Task item: Could you copy the records below exactly, leaving out any pictures?

Supplied material Block Start

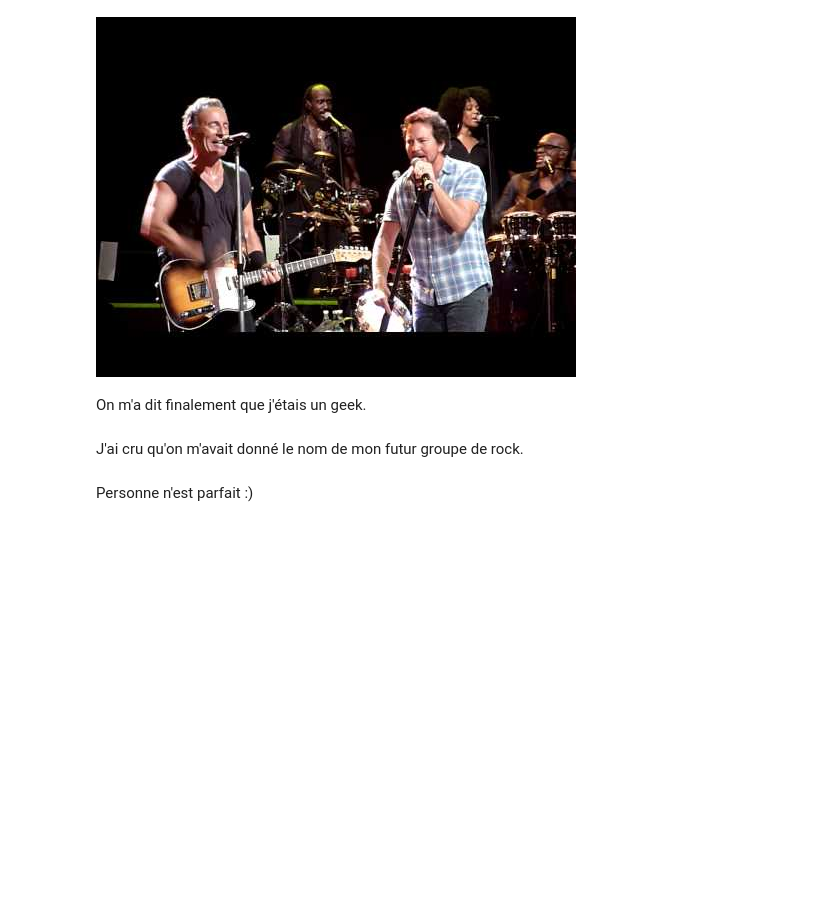
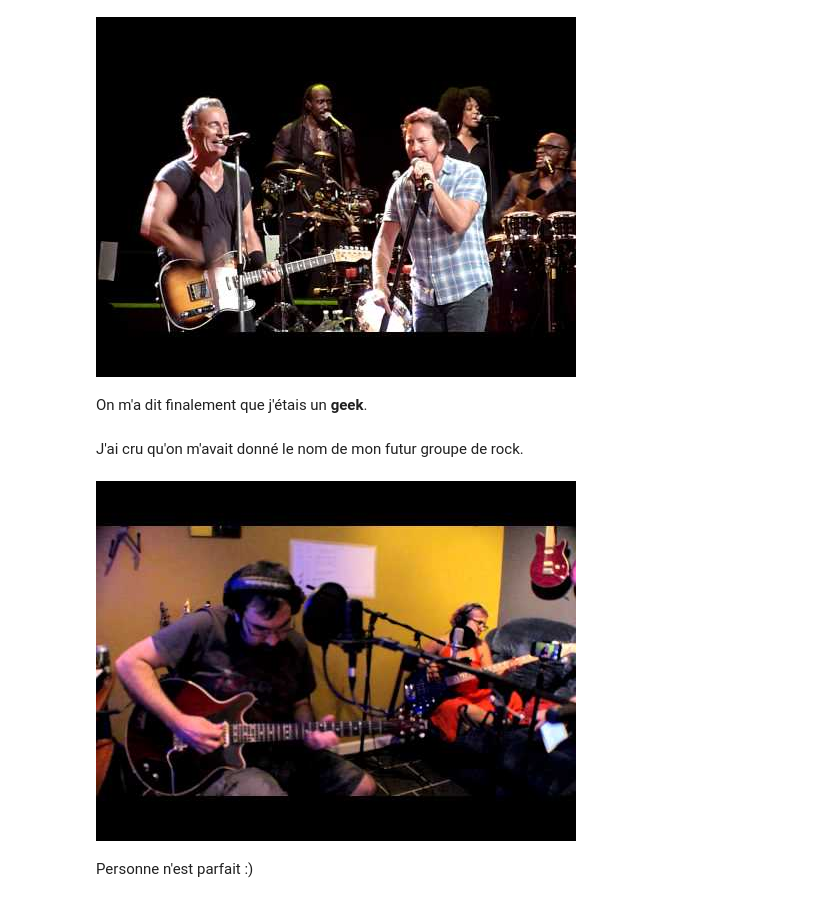
Before and after one commit to sdpython/jupytalk, a Jupyter notebook: _doc/notebooks/2017/ensae/2017_1a_ensae_nocture.ipynb, the cells around one changed output. Drawn from its saved outputs; the diff is of its cells as text; code cells hidden in the pictures; blank space fills up the shorter version.

```diff
--- a/_doc/notebooks/2017/ensae/2017_1a_ensae_nocture.ipynb
+++ b/_doc/notebooks/2017/ensae/2017_1a_ensae_nocture.ipynb
@@ -38,8 +50,12 @@ YouTubeVideo("s25WLbQKMCU")
 # %% [output]
 [figure]
 # %% [markdown]
-On m'a dit finalement que j'étais un geek.
+On m'a dit finalement que j'étais un **geek**.
 # %% [markdown]
 J'ai cru qu'on m'avait donné le nom de mon futur groupe de rock.
+# %%
+YouTubeVideo("Q9_2bOzWLSw")
+# %% [output]
+[figure, added]
 # %% [markdown]
 Personne n'est parfait :)
```
Also changed, not shown: parts of 16 cells of this notebook, 1 other file.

Supplied material Block End

Result of the task:
Before and after one commit to sdpython/jupytalk, a Jupyter notebook: _doc/notebooks/2017/ensae/2017_1a_ensae_nocture.ipynb, the cells around one changed output. Drawn from its saved outputs; the diff is of its cells as text; code cells hidden in the pictures; blank space fills up the shorter version.

```diff
--- a/_doc/notebooks/2017/ensae/2017_1a_ensae_nocture.ipynb
+++ b/_doc/notebooks/2017/ensae/2017_1a_ensae_nocture.ipynb
@@ -38,8 +50,12 @@ YouTubeVideo("s25WLbQKMCU")
 # %% [output]
 [figure]
 # %% [markdown]
-On m'a dit finalement que j'étais un geek.
+On m'a dit finalement que j'étais un **geek**.
 # %% [markdown]
 J'ai cru qu'on m'avait donné le nom de mon futur groupe de rock.
+# %%
+YouTubeVideo("Q9_2bOzWLSw")
+# %% [output]
+[figure, added]
 # %% [markdown]
 Personne n'est parfait :)
```
Also changed, not shown: parts of 16 cells of this notebook, 1 other file.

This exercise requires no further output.